From Juhem Navarro-Rivera at Demos:
…analyses looking at the type of people who are elected to office at the federal and state levels often find that most elected officials come from the upper economic stratum of American society. The reason for the socioeconomic biases among those elected to office is related to the barriers that people of modest means have to run for office.
The most obvious of these representation biases is in education. Ninety-five percent ofmembers of Congress have a college degree. In a country where only one-third of the adult population have a college diploma, having a 4-year degree becomes an invisible marker of electability and drastically reduces the pool of who can think of themselves as a candidate. This affects Latino/as in particular since as one-in-six (16 percent) have earned a college diploma.
In the case of Congress the educational barriers are not limited to four-year degrees. About two-thirds of House members and three-quarters of Senators also possess graduate degrees or professional degrees, particularly in law. Forty percent of members of Congress have a law degree, the most overrepresented profession by far.
Aside from coming from an educational elite, the median worth of members of Congress is over $1 million, 18 times the worth of the average American household.
And you can listen here. Don’t feel obligated.
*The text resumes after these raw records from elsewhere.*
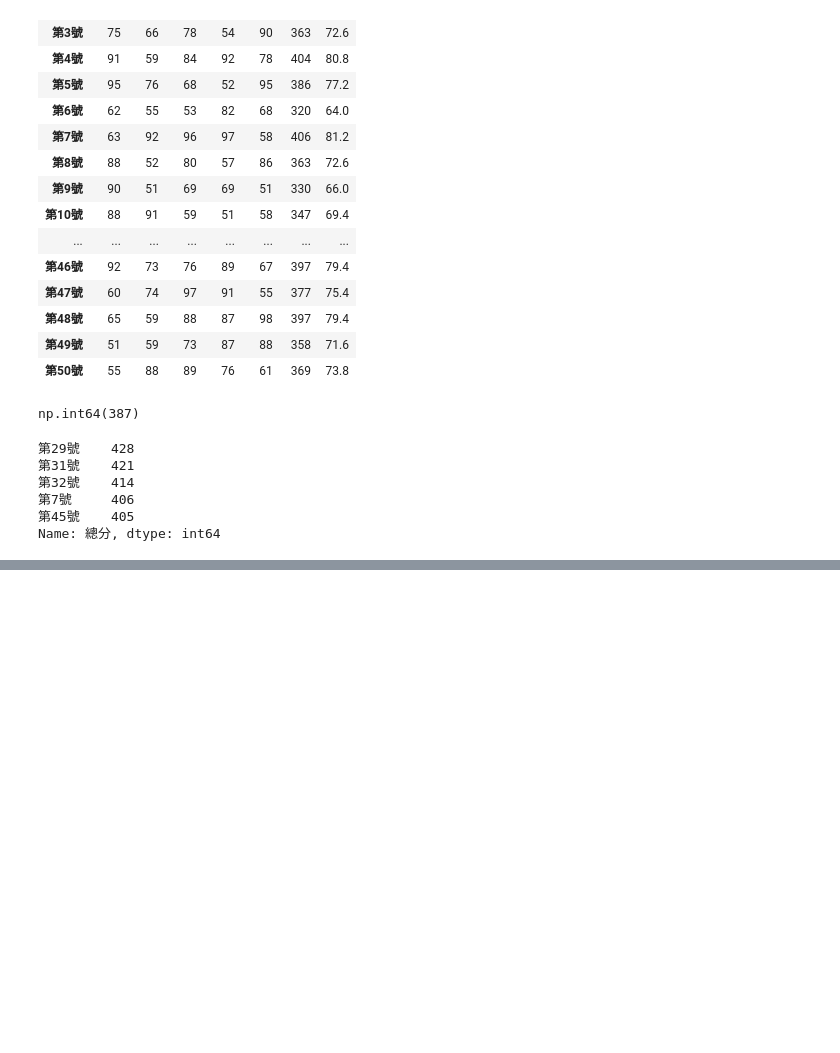
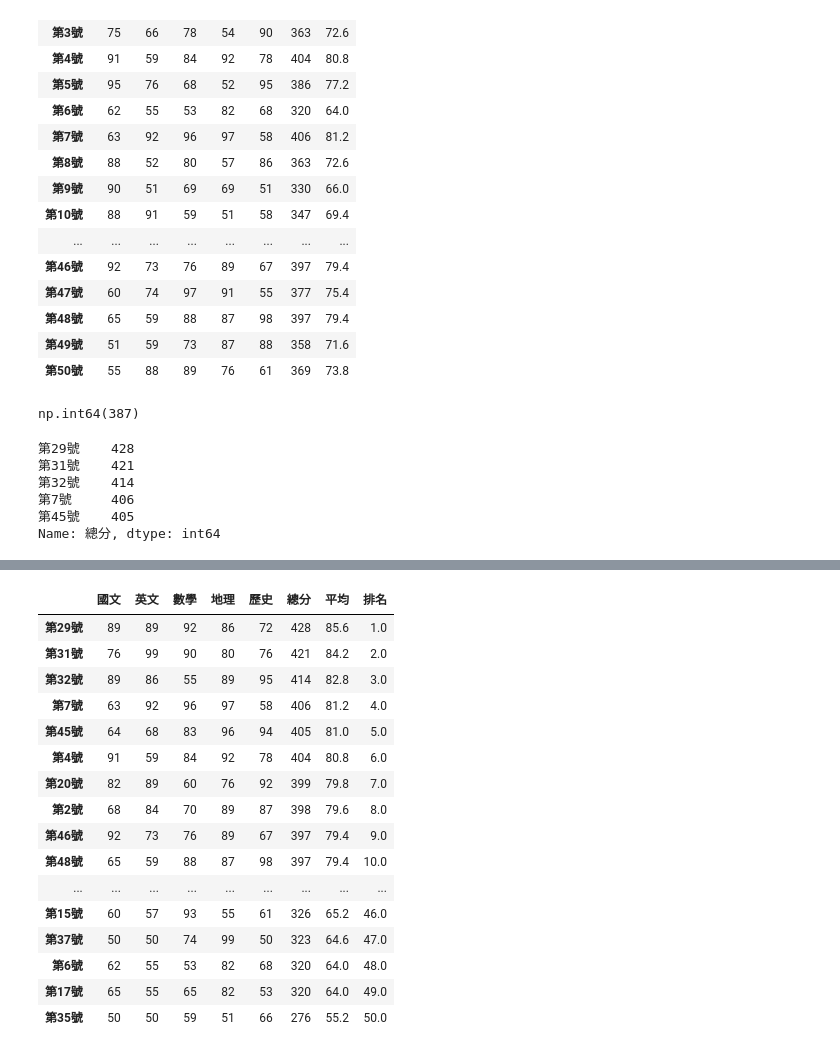
Before and after one commit to charlywang11/2024_05_05_sunday, a Jupyter notebook: lesson17/lesson17_1.ipynb, the cells around one changed output, grey strips where cells are left out. Cells and saved outputs as stored; diff of their text form; code cells hidden in the pictures; blank space fills up the shorter version.

```diff
--- a/lesson17/lesson17_1.ipynb
+++ b/lesson17/lesson17_1.ipynb
@@ -109,3 +109,7 @@ sorted_s[:5]
 第7號     406
 第45號    405
 Name: 總分, dtype: int64
+# %%
+#DataFrame sorted
+sorted_df = stu.sort_values(by='總分',ascending=False)
+sorted_df[:5]
@@ -111,0 +123,21 @@ Name: 總分, dtype: int64
+# %%
+sorted_df['排名'] = sorted_df['平均'].rank(ascending=False,method='first')
+sorted_df
+# %% [output]
+|  | 國文 | 英文 | 數學 | 地理 | 歷史 | 總分 | 平均 | 排名 |
+| 第29號 | 89 | 89 | 92 | 86 | 72 | 428 | 85.6 | 1.0 |
+| 第31號 | 76 | 99 | 90 | 80 | 76 | 421 | 84.2 | 2.0 |
+| 第32號 | 89 | 86 | 55 | 89 | 95 | 414 | 82.8 | 3.0 |
+| 第7號 | 63 | 92 | 96 | 97 | 58 | 406 | 81.2 | 4.0 |
+| 第45號 | 64 | 68 | 83 | 96 | 94 | 405 | 81.0 | 5.0 |
+| 第4號 | 91 | 59 | 84 | 92 | 78 | 404 | 80.8 | 6.0 |
+| 第20號 | 82 | 89 | 60 | 76 | 92 | 399 | 79.8 | 7.0 |
+| 第2號 | 68 | 84 | 70 | 89 | 87 | 398 | 79.6 | 8.0 |
+| 第46號 | 92 | 73 | 76 | 89 | 67 | 397 | 79.4 | 9.0 |
+| 第48號 | 65 | 59 | 88 | 87 | 98 | 397 | 79.4 | 10.0 |
+| ... | ... | ... | ... | ... | ... | ... | ... | ... |
+| 第15號 | 60 | 57 | 93 | 55 | 61 | 326 | 65.2 | 46.0 |
+| 第37號 | 50 | 50 | 74 | 99 | 50 | 323 | 64.6 | 47.0 |
+| 第6號 | 62 | 55 | 53 | 82 | 68 | 320 | 64.0 | 48.0 |
+| 第17號 | 65 | 55 | 65 | 82 | 53 | 320 | 64.0 | 49.0 |
+| 第35號 | 50 | 50 | 59 | 51 | 66 | 276 | 55.2 | 50.0 |
```
Also changed, not shown: parts of 3 cells of this notebook, 1 other file.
My computer skillz aren’t awesome enough to give you a direct link, but this show was instructive to me.
Chris Stedman of the Yale Humanist Community, and Onyeka Obiocha, of the Happiness Lab, are the hosts, and all I was told beforehand was that the two men get goofy and so maybe I should play along.
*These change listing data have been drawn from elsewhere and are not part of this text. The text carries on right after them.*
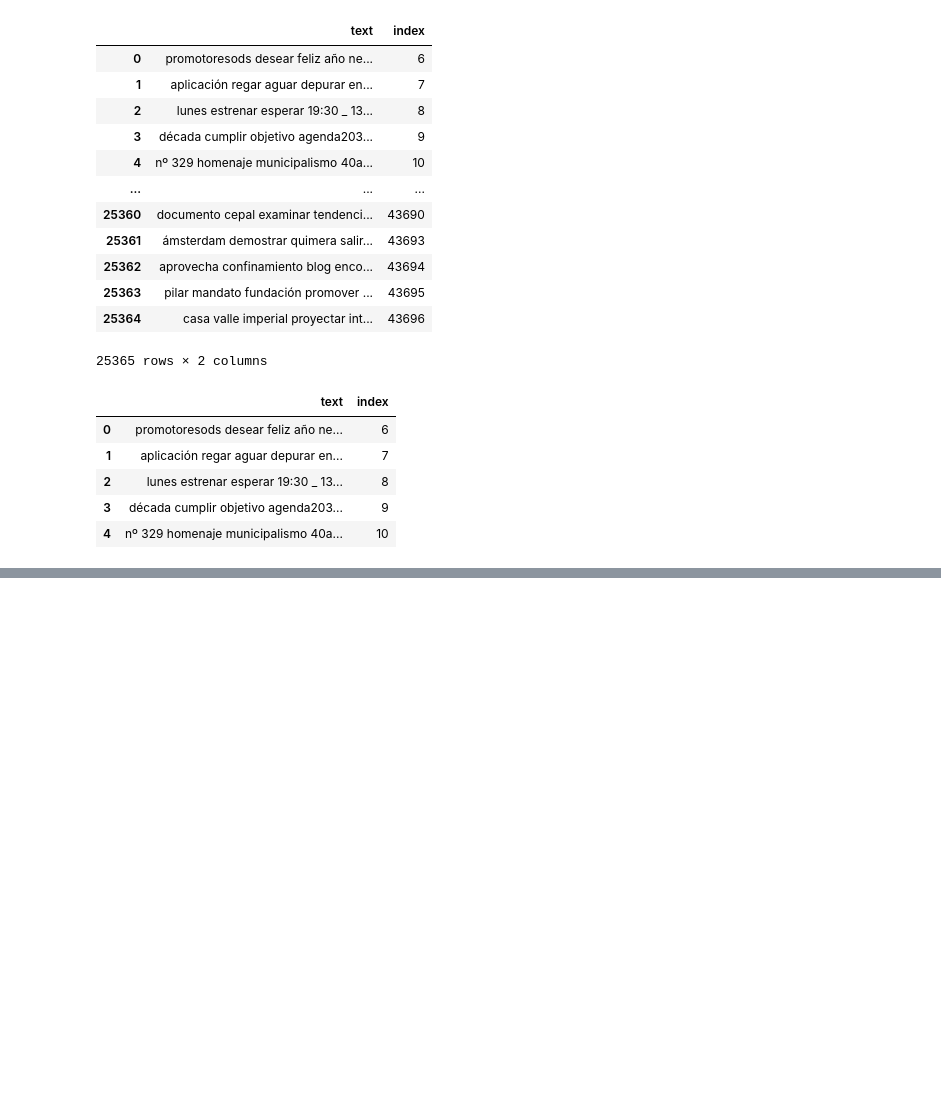
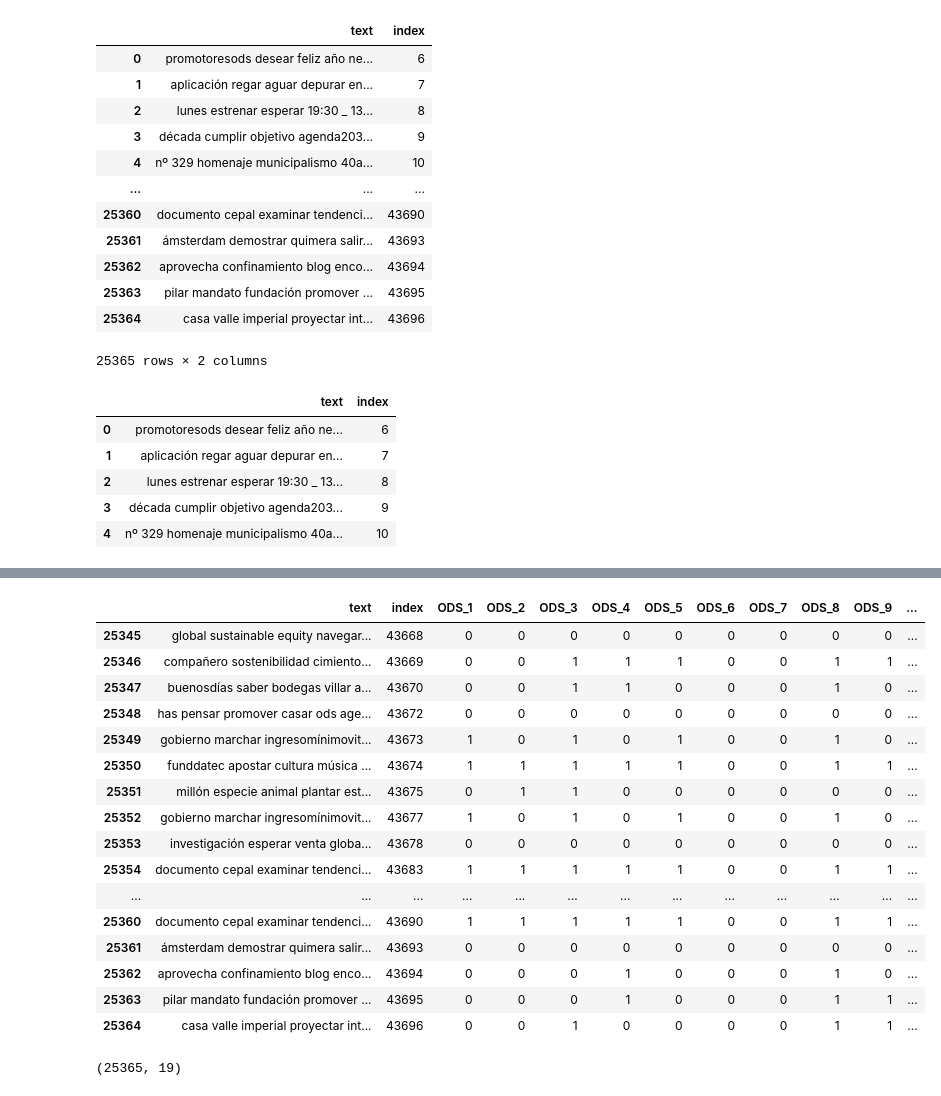
Before and after one commit to michelangelocasablancas/ods, a Jupyter notebook: ipynb/20200627_similarity.ipynb, the cells around one changed output, grey strips where cells are left out. Cells and saved outputs as stored; diff of their text form; code cells hidden in the pictures; blank space fills up the shorter version.

```diff
--- a/ipynb/20200627_similarity.ipynb
+++ b/ipynb/20200627_similarity.ipynb
@@ -71,2 +71,26 @@ tweets_ods.head(10)
+# %%
+tweets_ods.tail(20)
+# %% [output]
+|  | text | index | ODS_1 | ODS_2 | ODS_3 | ODS_4 | ODS_5 | ODS_6 | ODS_7 | ODS_8 | ODS_9 | ... |
+| 25345 | global sustainable equity navegar... | 43668 | 0 | 0 | 0 | 0 | 0 | 0 | 0 | 0 | 0 | ... |
+| 25346 | compañero sostenibilidad cimiento... | 43669 | 0 | 0 | 1 | 1 | 1 | 0 | 0 | 1 | 1 | ... |
+| 25347 | buenosdías saber bodegas villar a... | 43670 | 0 | 0 | 1 | 1 | 0 | 0 | 0 | 1 | 0 | ... |
+| 25348 | has pensar promover casar ods age... | 43672 | 0 | 0 | 0 | 0 | 0 | 0 | 0 | 0 | 0 | ... |
+| 25349 | gobierno marchar ingresomínimovit... | 43673 | 1 | 0 | 1 | 0 | 1 | 0 | 0 | 1 | 0 | ... |
+| 25350 | funddatec apostar cultura música ... | 43674 | 1 | 1 | 1 | 1 | 1 | 0 | 0 | 1 | 1 | ... |
+| 25351 | millón especie animal plantar est... | 43675 | 0 | 1 | 1 | 0 | 0 | 0 | 0 | 0 | 0 | ... |
+| 25352 | gobierno marchar ingresomínimovit... | 43677 | 1 | 0 | 1 | 0 | 1 | 0 | 0 | 1 | 0 | ... |
+| 25353 | investigación esperar venta globa... | 43678 | 0 | 0 | 0 | 0 | 0 | 0 | 0 | 0 | 0 | ... |
+| 25354 | documento cepal examinar tendenci... | 43683 | 1 | 1 | 1 | 1 | 1 | 0 | 0 | 1 | 1 | ... |
+| ... | ... | ... | ... | ... | ... | ... | ... | ... | ... | ... | ... | ... |
+| 25360 | documento cepal examinar tendenci... | 43690 | 1 | 1 | 1 | 1 | 1 | 0 | 0 | 1 | 1 | ... |
+| 25361 | ámsterdam demostrar quimera salir... | 43693 | 0 | 0 | 0 | 0 | 0 | 0 | 0 | 0 | 0 | ... |
+| 25362 | aprovecha confinamiento blog enco... | 43694 | 0 | 0 | 0 | 1 | 0 | 0 | 0 | 1 | 0 | ... |
+| 25363 | pilar mandato fundación promover ... | 43695 | 0 | 0 | 0 | 1 | 0 | 0 | 0 | 1 | 1 | ... |
+| 25364 | casa valle imperial proyectar int... | 43696 | 0 | 0 | 1 | 0 | 0 | 0 | 0 | 1 | 1 | ... |
+# %%
+tweets.shape
+# %% [output]
+(25365, 19)
 # %%
 tweets_ods.to_feather('../data/tweets_ods')
```
Also changed, not shown: parts of 2 cells of this notebook, 3 other files.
So I show up ready to play (or so I think) and once again, I find myself sitting in a studio thinking, “I’m a pair of brown shoes in a room full of tuxedos,” especially when these guys started talking about music. Uh…I like music, but my latest favorite group, Damion Suomi and The Minor Prophets, has a name that’s too hard for me to remember, especially sitting in a tiny radio studio where I’m trying to sound smart. You can hear the men talk about really obscure and probably awesome music, and then there’s me with “Uh…Pandora?”
It was humbling, is what. And it was fun, in the end, because I got to talk about journalism and justice, but this has happened to me so many times, I can’t even count them, where I am sitting in a studio thinking, “Lord, I’m such a grind. How did that happen?”
Chris Leamy plays his guitar near people who ask for money in New York City, and that helps them, a lot.
This — THIS! — is a creative way to work with people who ask for money on the streets, yes?
This ABC story lifts the curtain just a little on the effect of war on Syrians.
Here’s a timeline of the Syrian civil war, up through May.
This Slate article says yes. Yascha Mounk writes:
The week of July 11, 2016, has every chance of being remembered as one of those rare flurries of jumbled, inchoate, concentrated significance. The centrifugal forces that are threatening to break political systems across the world may have started to register a decade ago; they may have picked up speed over the last 12 months; but never since the fall of the Berlin Wall have they wreaked havoc in so many places in so short a span of time—showcasing the failures of technocratic rule, the terrifying rise of populist strongmen, and the existential threat posed by Islamist terrorism, all in the span of seven short days.
Think about it. The week of July 16 included:
- The Brexit aftermath in Great Britain
- A terrorist attack in France
- An attempted coup in Turkey
- And we all got to meet Trump’s vice presidential pick — though we didn’t get to hear much from the man over Trump’s talking
The list goes on. And thanks, Leftover, for the link.
Some savvy students at University of Texas, a state that allows concealed-carry weapons on college campuses, have started carrying dildos on campus as a protest.
Here’s their website, which is “fighting absurdity with absurdity.”
And thanks, Criselda, for the link.